Even the oft-repeated abolitionist phrase 'Am I not a man and a brother?' failed to dislodge the widespread allegiance to this racialised view of mankind. In the short term, however, the millions of ex-slaves who secured their freedom in the Americas in the 19th century were heirs to to an intellectual and political worldview which consigned them, at best, to the bottom of local society; at worst, it cast them beyond the pale of humanity completely. It was a process made worse, in the course of the 19th and 20th centuries, by the emergence of new social and natural sciences which devised racial categories of mankind to the great disadvantage of blacks, and indeed other races, everywhere. A consequence of this was the development of the Atlantean theory (the concept of a superior race descended from the civilisation supposedly responsible for building the lost city of Atlantis and other wonders of the ancient world) which fed the minds of the Nazis and gave reason to the horrors of the Holocaust.
Slavery was thus the critical force in the racialising of the western world in the years after the European invasions of the Americas. the legacy of those ideas lived on - and continues - long after slavery in the Americas itself had ended. Hence what seems at first glance to be a relatively simple historical story - the slave trade - forms the core of a complex historical process whose ramifications continue to reverberate throughout the modern world.

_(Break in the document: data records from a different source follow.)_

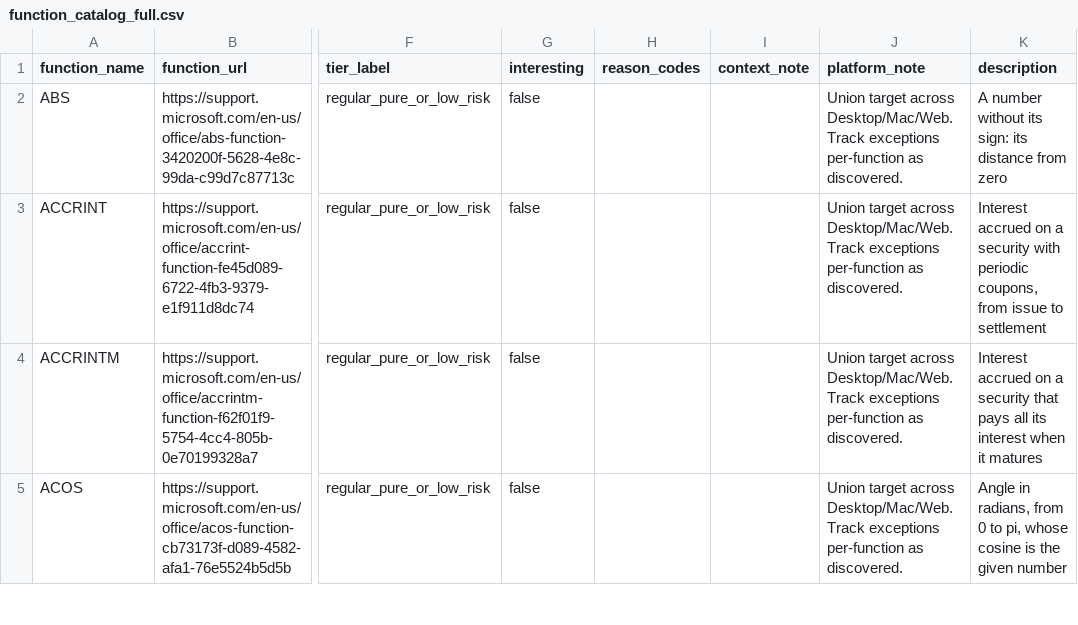
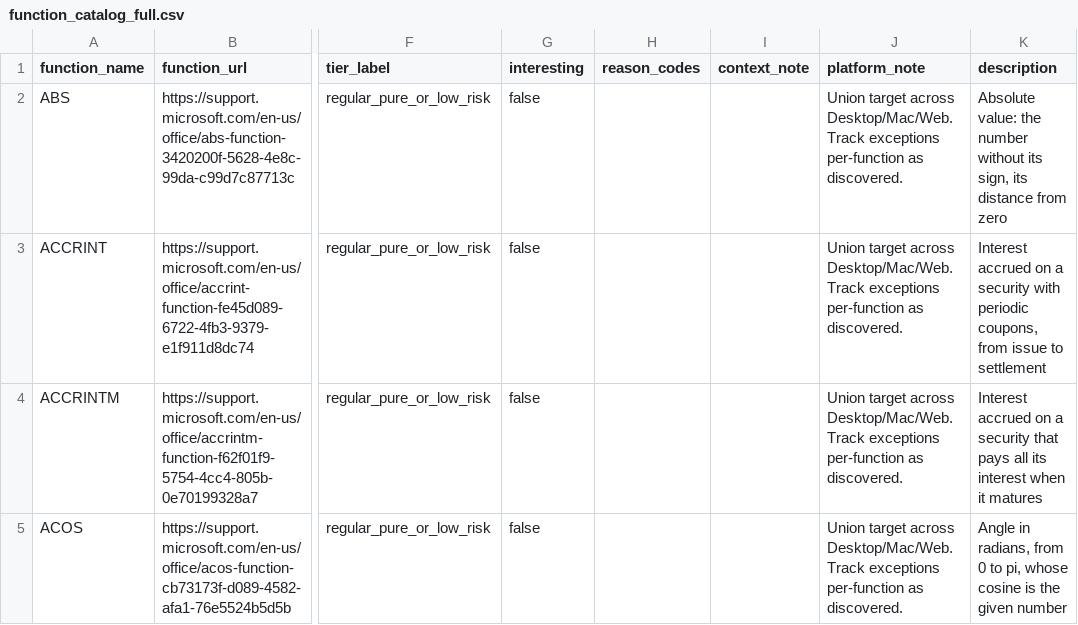
Before and after one commit to DnaCalc/Foundation, a CSV file: research/runs/20260228-130325-excel-compat-spec-index-pass-01/outputs/function_catalog_full.csv, drawn as a sheet; only a part is shown, gaps mark what is left out; the diff names each change by its address in the sheet, - before the commit and + after, or states it on an @@ line.

```diff
--- a/research/runs/20260228-130325-excel-compat-spec-index-pass-01/outputs/function_catalog_full.csv
+++ b/research/runs/20260228-130325-excel-compat-spec-index-pass-01/outputs/function_catalog_full.csv
-K2 (description): A number without its sign: its distance…
+K2 (description): Absolute value: the number without its sign, its distance…
```
Also changed, not shown: research/runs/20260228-130325-excel-compat-spec-index-pass-01/outputs/function_catalog_raw.csv, 1 other file.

The slave trade has to be, one of the most significant historical forces in the shaping of the Atlantic world.